Peacemaking circles, talking circles, or healing circles, are deeply rooted in the traditional practices of the indigenous people of North America, as well as from other parts of the world. They are widely used among the First Nation people of Canada and the hundreds of tribes of Native Americans in the United States. The circle process establishes a very different style of communication as opposed to European traditions that most of us are familiar with. Rather than aggressive debate and challenging one another, often involving only a few more assertive individuals, the circle avoids interruptions. Rather than active verbal facilitation, communication is regulated through the Peacemakers or Circle Keepers by passing a talking piece (usually an object of special meaning or symbolism of the group).

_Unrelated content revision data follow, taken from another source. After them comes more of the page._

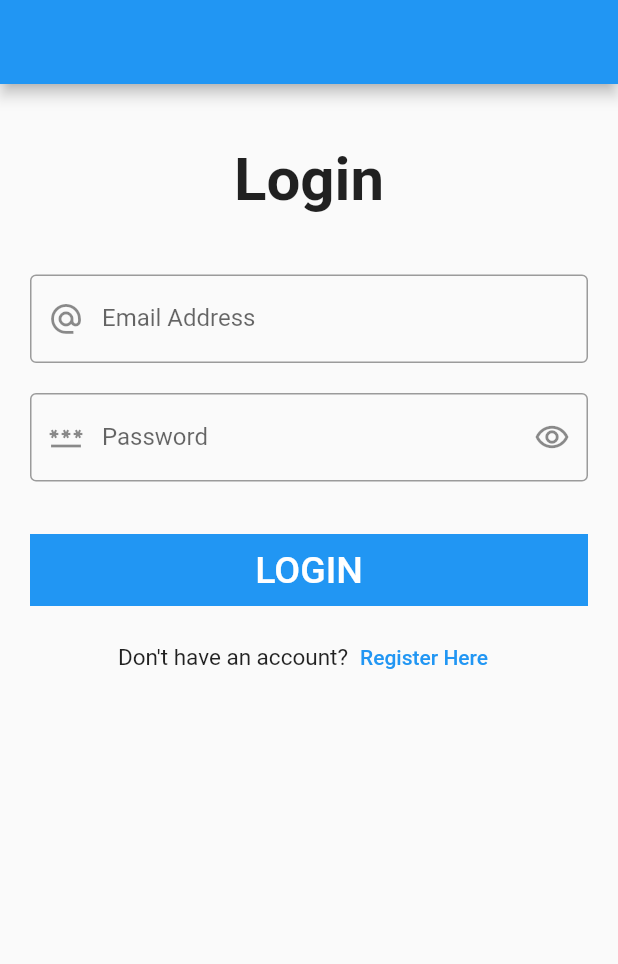
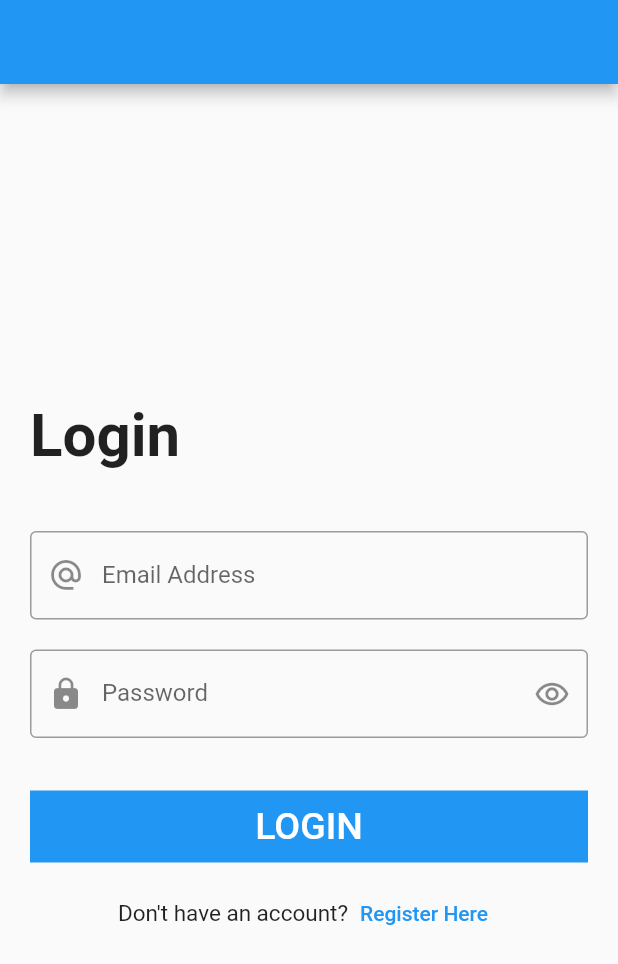
Before and after one commit to ThomasDev82/Login-Page, a Flutter app: the screen it shows after launch, on a phone screen of 412 x 824 dp. Shown: the top 964 px of the screen. Run offline on Flutter 3.47's test engine with Material 2 defaults, Android fonts, the phone set to English and light mode, and no system bars.

Commit message:
Update login_screen.dart

```diff
--- a/login_screen/lib/login_screen.dart
+++ b/login_screen/lib/login_screen.dart
@@ -14,10 +14,12 @@ class LoginScreen extends StatelessWidget
   {
     return Scaffold(
       appBar: AppBar(),
-      body: Padding(
+      body: Center(
+        child: Padding(
           padding: const EdgeInsets.all(20.0),
           child: SingleChildScrollView(
             child: Column(
+              crossAxisAlignment: CrossAxisAlignment.start,
               children:
               [
                 const SizedBox(height: 20),
@@ -46,7 +48,7 @@ class LoginScreen extends StatelessWidget
                   obscureText: true,
                   decoration: const InputDecoration(
                     labelText: 'Password',
-                  prefixIcon: Icon(Icons.password_outlined),
+                    prefixIcon: Icon(Icons.lock),
                     suffixIcon: Icon(Icons.remove_red_eye_outlined),
                     hintText: 'Type your password',
                     border: OutlineInputBorder(),
@@ -94,6 +96,7 @@ class LoginScreen extends StatelessWidget
             ),
           ),
         ),
+      ),
     );
   }
 }
```
Lines whose indentation alone changed are shown as unchanged.
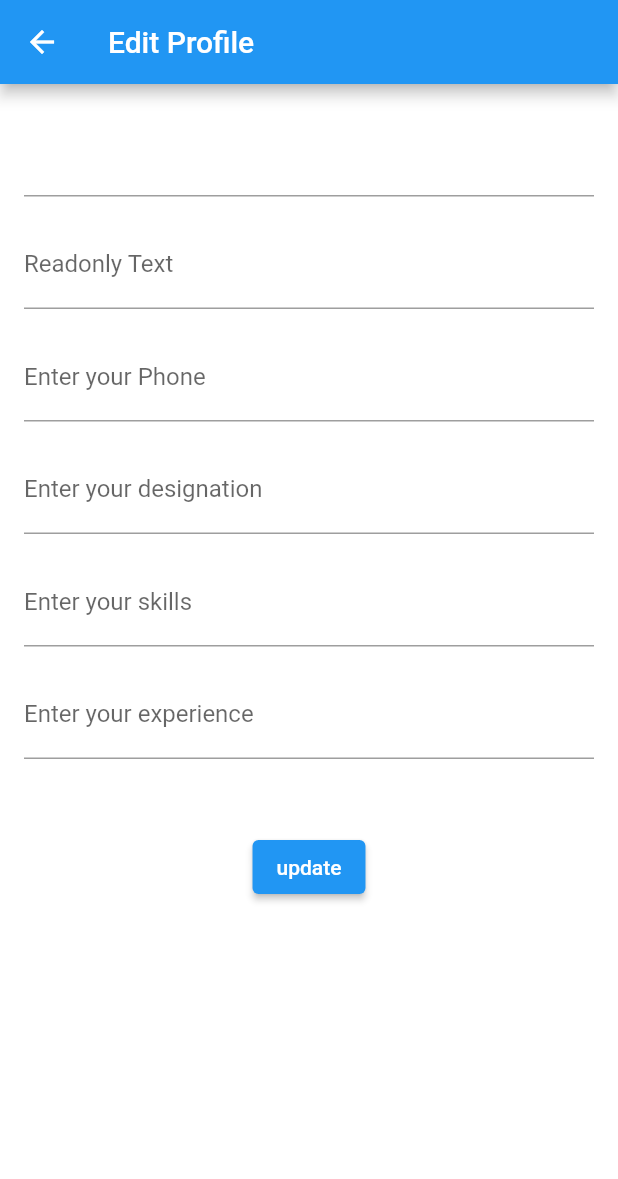
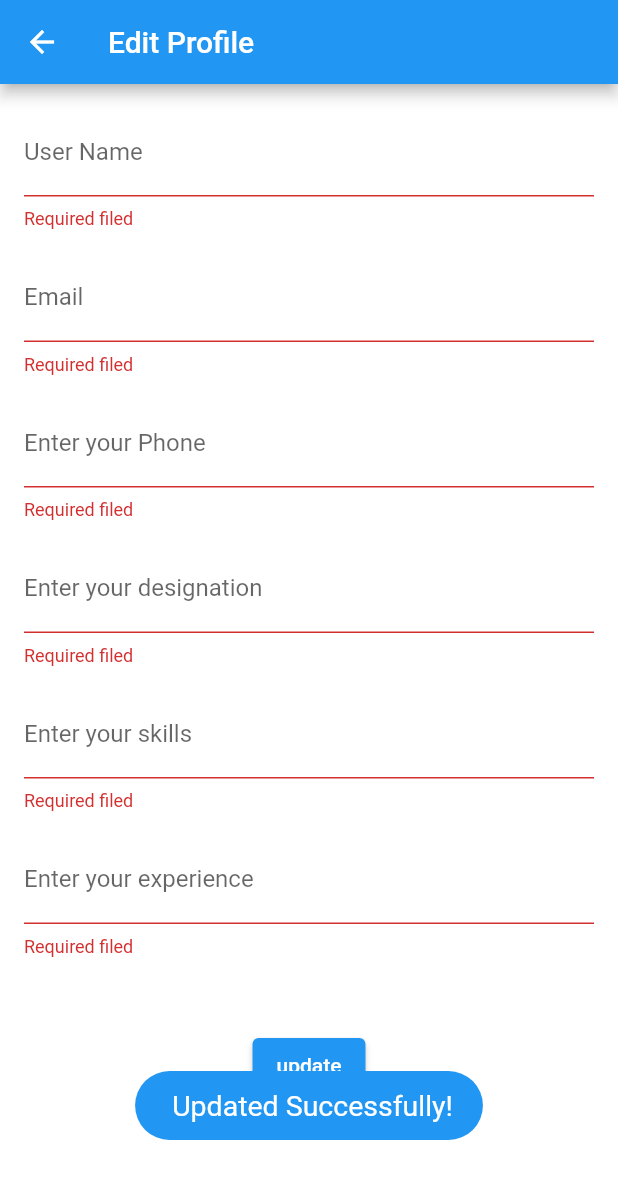
Before and after one commit to Anushanambaru/Job_finder-repo, a Flutter app: the ProfilePage screen opened directly, after a tap on "Edit", after a tap on "update", on a phone screen of 412 x 824 dp. Shown: the top 1179 px of the screen. Run offline on Flutter 3.47's test engine with Material 2 defaults, Android fonts, the phone set to English and light mode, and no system bars; our stand-ins replace cloud_firestore, firebase_auth, firebase_core, firebase_database, firebase_messaging, fluttertoast and 2 more; accounts and stored records are empty; network calls fail; statements that could not run were skipped.

Commit message:
Created new page "Editpage", changes made in MyFormPage ProfilePage

```diff
--- a/lib/screens/home/edit.dart
+++ b/lib/screens/home/edit.dart
@@ -1,6 +1,8 @@
 import 'package:cloud_firestore/cloud_firestore.dart';
 import 'package:firebase_auth/firebase_auth.dart';
 import 'package:flutter/material.dart';
+import 'package:fluttertoast/fluttertoast.dart';
+import 'package:job_finder/screens/home/widgets/profile.dart';
 
 class EditPage extends StatefulWidget {
 final myController = TextEditingController();
@@ -13,13 +15,25 @@ final myController = TextEditingController();
 
 class _EditPageState extends State<EditPage> {
 
-  get myController => null;
+
+  final nameCtrl = TextEditingController();
+  final emailCtrl = TextEditingController();
+  final phoneCtrl = TextEditingController();
+  final designationCtrl = TextEditingController();
+  final experienceCtrl = TextEditingController();
+  final skillsCtrl = TextEditingController();
   String? userEmail;
   String? name;
+  String? docId;
+  String? phone;
+  String? experience;
+  String? skills;
+  String? designation;
+  final formKey = GlobalKey<FormState>();
   @override
   void initState() {
     super.initState();
-    getEmail();
+    setUp();
 
   }
   @override
@@ -31,48 +45,57 @@ class _EditPageState extends State<EditPage> {
       body: SingleChildScrollView(
         child: Padding(
           padding: EdgeInsets.all(16.0),
+          child: Form(
+            key: formKey,
             child: Column(
               mainAxisAlignment: MainAxisAlignment.center,
               crossAxisAlignment: CrossAxisAlignment.center,
               children: [
-              TextField(
-                controller: myController,
+                TextFormField(
+                  controller: nameCtrl,
+                  validator: errorValidate,
                   decoration: InputDecoration(
-                  labelText: '$name',
+
+                    labelText: 'User Name',
                   ),
                 ),
                 SizedBox(height: 16.0),
-            TextField(
+                TextFormField(
+                  validator: errorValidate,
                 decoration: InputDecoration(
-                labelText: 'Readonly Text',
+                  labelText: 'Email',
                 ),
-              controller: TextEditingController(text: '$userEmail'),
+                controller:emailCtrl ,
                 readOnly: true,
               ),
                 SizedBox(height: 16.0),
-              TextField(
-                controller: myController,
+                TextFormField(
+                  validator: errorValidate,
+                  controller: phoneCtrl,
                   decoration: InputDecoration(
                     labelText: 'Enter your Phone',
                   ),
                 ),
                 SizedBox(height: 16.0),
-              TextField(
-                controller: myController,
+                TextFormField(
+                  controller: designationCtrl,
+                  validator: errorValidate,
                   decoration: InputDecoration(
                     labelText: 'Enter your designation',
                   ),
                 ),
                 SizedBox(height: 16.0),
-              TextField(
-                controller: myController,
+                TextFormField(
+                  controller: skillsCtrl,
+                  validator: errorValidate,
                   decoration: InputDecoration(
                     labelText: 'Enter your skills',
                   ),
                 ),
                 SizedBox(height: 16.0),
-              TextField(
-                controller: myController,
+                TextFormField(
+                  controller: experienceCtrl,
+                  validator: errorValidate,
                   decoration: InputDecoration(
                     labelText: 'Enter your experience',
                   ),
@@ -83,26 +106,76 @@ class _EditPageState extends State<EditPage> {
                 //
                 SizedBox(height: 32),
                 ElevatedButton(
-                onPressed: () {},
+                  onPressed: ()async {
+                    Fluttertoast.showToast(
+                      msg: " Updated Successfully!",
+                      toastLength: Toast.LENGTH_LONG,
+                      gravity: ToastGravity.SNACKBAR,
+                      timeInSecForIosWeb: 2,
+                      backgroundColor: Colors.blue,
+                      textColor: Colors.white,
+                      fontSize: 19.0,
+                    );
+                             if(formKey.currentState!.validate()){
+
+                               Map<Object,Object?> data = {
+                                 "phone" : phoneCtrl.text,
+                                 "experience" : experienceCtrl.text,
+                                 "designation" : designationCtrl.text,
+                                 "skills" : skillsCtrl.text,
+                                 'fullName' : nameCtrl.text
+                               };
+                               await FirebaseFirestore.instance.collection('users').doc(docId!).update(data).then((value) {
+                                 print("User Data Updated Success");
+                                 Navigator.of(context).pushAndRemoveUntil(MaterialPageRoute(builder: (context)=>ProfilePage(profileImageUrl: "https://png.pngtree.com/png-vector/20190130/ourlarge/pngtree-blue-working-woman-illustration-womanbusinessoffice-png-image_591421.jpg")), (route) => false);
+                               }
+                               ).catchError((error)=> print('User data Update failed Due to : $error'));
+                             }
+
+                  },
                   child: Text('update'),
                 )
               ],
             ),
           ),
         ),
+      ),
     );
   }
 
-    getEmail()async{
+    Future<void> setUp()async{
       var myemail = await  FirebaseAuth.instance.currentUser!.email;
       var userQuery = await FirebaseFirestore.instance.collection('users').where('email',isEqualTo: myemail).get();
       var userData = userQuery.docs[0];
 
       userEmail = userData['email'];
       name = userData['fullName'];
+      docId = userData['uid'];
+      print('User id : $docId');
+      String userPhone = userData['phone']??'';
+      if(userPhone.isNotEmpty){
+        phone = userData['phone'];
+        experience = userData['experience'];
+        designation = userData['designation'];
+        skills = userData['skills'];
+      }
+      emailCtrl.text =userEmail!;
+      nameCtrl.text = name!;
+      phoneCtrl.text = phone!;
+      experienceCtrl.text = experience!;
+      designationCtrl.text = designation!;
+      skillsCtrl.text = skills!;
       setState(() {
 
       });
 
     }
+
+    String? errorValidate(String? value){
+    if(value!.isEmpty){
+      return "Required filed";
+    } else{
+      return null;
     }
+    }
+}
--- a/lib/screens/home/widgets/apply.dart
+++ b/lib/screens/home/widgets/apply.dart
@@ -132,7 +132,7 @@ class _ApplyPageState extends State<ApplyPage> {
           Navigator.push(
             context,
             MaterialPageRoute(
-              builder: (context) => MyFormPage(userName: 'Anusha Nambaru', userEmail: 'anushanambaru.yadav@gmail.com'),
+              builder: (context) => MyFormPage()
             ),
           );
         },
--- a/lib/screens/home/widgets/profile.dart
+++ b/lib/screens/home/widgets/profile.dart
@@ -40,13 +40,18 @@ class _ProfilePageState extends State<ProfilePage> {
 
  //CollectionReference _reference= FirebaseFirestore.instance.collection('Profile');
 
- String? userEmail;
- String? name;
+  String? userEmail;
+  String? name;
+  String? docId;
+  String? phone;
+  String? experience;
+  String? skills;
+  String? designation;
   @override
   void initState() {
     // TODO: implement initState
     super.initState();
-    getEmail();
+    firebaseSetup();
 
   }
 
@@ -105,7 +110,7 @@ class _ProfilePageState extends State<ProfilePage> {
               ),
             ),
               Text(
-                '$name',  style: TextStyle(fontWeight: FontWeight.w300, fontSize: 20, color: Colors.black)),
+                '$name',  style: const TextStyle(fontWeight: FontWeight.w300, fontSize: 20, color: Colors.black)),
             const SizedBox(height: 25.0),
             const Text(
               'Email',
@@ -114,7 +119,7 @@ class _ProfilePageState extends State<ProfilePage> {
                 fontSize: 18.0, color: Colors.black54,
               ),
             ),
-             Text('$userEmail', style: TextStyle(fontWeight: FontWeight.w300, fontSize: 20, color: Colors.black)),
+             Text('$userEmail', style: const TextStyle(fontWeight: FontWeight.w300, fontSize: 20, color: Colors.black)),
             const SizedBox(height: 25.0),
             const Text(
               'Phone',
@@ -123,7 +128,7 @@ class _ProfilePageState extends State<ProfilePage> {
                 fontSize: 18.0, color: Colors.black54,
               ),
             ),
-            const Text('9090909090', style: TextStyle(fontWeight: FontWeight.w300, fontSize: 20, color: Colors.black)),
+             Text('${phone??"NA"}', style: const TextStyle(fontWeight: FontWeight.w300, fontSize: 20, color: Colors.black)),
             const SizedBox(height: 25.0),
 
             const Text(
@@ -133,7 +138,27 @@ class _ProfilePageState extends State<ProfilePage> {
                 fontSize: 18.0, color: Colors.black54,
               ),
             ),
-            const Text('Flutter developer', style: TextStyle(fontWeight: FontWeight.w300, fontSize: 20, color: Colors.black)),
+             Text('${designation??"NA"}', style: const TextStyle(fontWeight: FontWeight.w300, fontSize: 20, color: Colors.black)),
+            const SizedBox(height: 25.0),
+            const Text(
+              'Experience',
+              style: TextStyle(
+                fontWeight: FontWeight.normal,
+                fontSize: 18.0, color: Colors.black54,
+              ),
+            ),
+            Text('${experience??"NA"}', style: const TextStyle(fontWeight: FontWeight.w300, fontSize: 20, color: Colors.black)),
+
+            const SizedBox(height: 25.0),
+
+            const Text(
+              'Skills',
+              style: TextStyle(
+                fontWeight: FontWeight.normal,
+                fontSize: 18.0, color: Colors.black54,
+              ),
+            ),
+            Text('${skills??"NA"}', style: const TextStyle(fontWeight: FontWeight.w300, fontSize: 20, color: Colors.black)),
 
             const SizedBox(height: 50.0),
             ElevatedButton(
@@ -155,7 +180,7 @@ class _ProfilePageState extends State<ProfilePage> {
     );
   }
 
-  getEmail()async{
+  firebaseSetup()async{
     var myemail = await  FirebaseAuth.instance.currentUser!.email;
     var userQuery = await FirebaseFirestore.instance.collection('users').where('email',isEqualTo: myemail).get();
     var userData = userQuery.docs[0];
@@ -163,7 +188,13 @@ class _ProfilePageState extends State<ProfilePage> {
     userEmail = userData['email'];
     name = userData['fullName'];
         setState(() {
-
+          String userPhone = userData['phone']??'';
+          if(userPhone.isNotEmpty){
+            phone = userData['phone'];
+            experience = userData['experience'];
+            designation = userData['designation'];
+            skills = userData['skills'];
+          }
         });
 
   }
```
Also changed, not shown: lib/screens/home/widgets/formPage.dart (+82 -83 lines). Lines whose indentation alone changed are shown as unchanged.
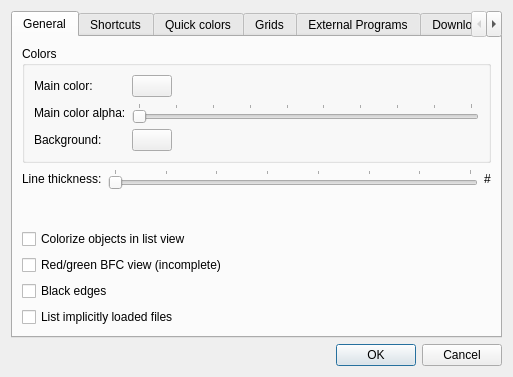
This is src/ui/config.ui in crimsondusk/ldforge as Qt 5 draws it before an edit. The edited form follows.
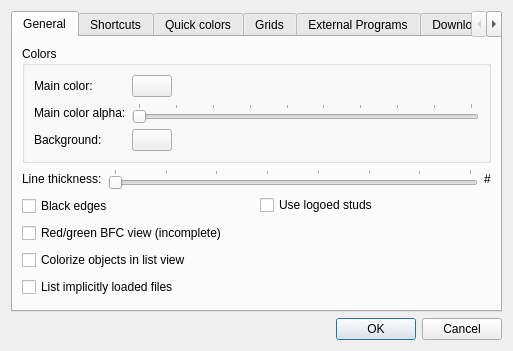
This is the edited form. Icons and pictures are not drawn.

Commit message: added support for logoed studs

Diff of the .ui file:
```diff
--- a/src/ui/config.ui
+++ b/src/ui/config.ui
@@ -7,7 +7,7 @@
     <x>0</x>
     <y>0</y>
     <width>513</width>
-    <height>377</height>
+    <height>351</height>
    </rect>
   </property>
   <property name="windowTitle">
@@ -190,25 +190,9 @@
         </layout>
        </item>
        <item>
-        <widget class="QCheckBox" name="colorizeObjects">
-         <property name="whatsThis">
-          <string>Makes colored objects (non-16 and 24) appear colored in the list view. A red triangle will, for instance, have its entry written in red text. This can be useful to locate colored objects.</string>
-         </property>
-         <property name="text">
-          <string>Colorize objects in list view</string>
-         </property>
-        </widget>
-       </item>
+        <layout class="QHBoxLayout" name="horizontalLayout_8">
        <item>
-        <widget class="QCheckBox" name="colorBFC">
-         <property name="whatsThis">
-          <string>Polygons' front sides become green and back sides red.</string>
-         </property>
-         <property name="text">
-          <string>Red/green BFC view (incomplete)</string>
-         </property>
-        </widget>
-       </item>
+          <layout class="QVBoxLayout" name="verticalLayout_11">
        <item>
         <widget class="QCheckBox" name="blackEdges">
          <property name="whatsThis">
@@ -219,12 +203,60 @@
          </property>
         </widget>
        </item>
+           <item>
+            <widget class="QCheckBox" name="colorBFC">
+             <property name="whatsThis">
+              <string>Polygons' front sides become green and back sides red.</string>
+             </property>
+             <property name="text">
+              <string>Red/green BFC view (incomplete)</string>
+             </property>
+            </widget>
+           </item>
+           <item>
+            <widget class="QCheckBox" name="colorizeObjects">
+             <property name="whatsThis">
+              <string>Makes colored objects (non-16 and 24) appear colored in the list view. A red triangle will, for instance, have its entry written in red text. This can be useful to locate colored objects.</string>
+             </property>
+             <property name="text">
+              <string>Colorize objects in list view</string>
+             </property>
+            </widget>
+           </item>
        <item>
         <widget class="QCheckBox" name="implicitFiles">
          <property name="text">
           <string>List implicitly loaded files</string>
          </property>
         </widget>
+           </item>
+          </layout>
+         </item>
+         <item>
+          <layout class="QVBoxLayout" name="verticalLayout_12">
+           <item>
+            <widget class="QCheckBox" name="m_logostuds">
+             <property name="text">
+              <string>Use logoed studs</string>
+             </property>
+            </widget>
+           </item>
+           <item>
+            <spacer name="verticalSpacer_6">
+             <property name="orientation">
+              <enum>Qt::Vertical</enum>
+             </property>
+             <property name="sizeHint" stdset="0">
+              <size>
+               <width>20</width>
+               <height>40</height>
+              </size>
+             </property>
+            </spacer>
+           </item>
+          </layout>
+         </item>
+        </layout>
        </item>
       </layout>
      </widget>
```
Lines whose indentation alone changed are shown as unchanged. The commit also changes 3 other files.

This talking piece fosters respectful listening and reflection in a safe setting. It prevents one-to-one debating or attacking or even having one person dominating the conversation. After welcoming the participants, all of whom are sitting in a circle, the Peacemakers will begin by having each person introduce him or herself, followed by a brief opening commentary by the Peacemakers about the purpose of the circle and the talking piece. Guidelines or communication are discussed and agreed upon. Typical guidelines include listen with respect; speak from the heart; give each person a chance to talk; allow one person to talk at a time when he or she has the talking piece; speak for oneself and not as a representative of any group; realize that it is okay to disagree; and no name-calling or attacking.
The Peacemakers will begin the process by posing a question to reflect on, followed by other related questions. After each question, the talking piece is passed to the person on the left, clockwise. Only one person talks at a time – the one with the talking piece. If others jump in with comments, the Peacemakers remind them of the ground rules and refocuses on the person with the talking piece. Participants are not required to speak: this requirement would create an unsafe, pressured tone to the circle. If someone feels unable to speak, he or she can simply pass the talking piece to the next person.
In most cases the talking circle is completed when the talking piece completes the circle after the last question / topic. If there are exceptions to this unspoken rule this should be discussed prior to the beginning of the talking circle.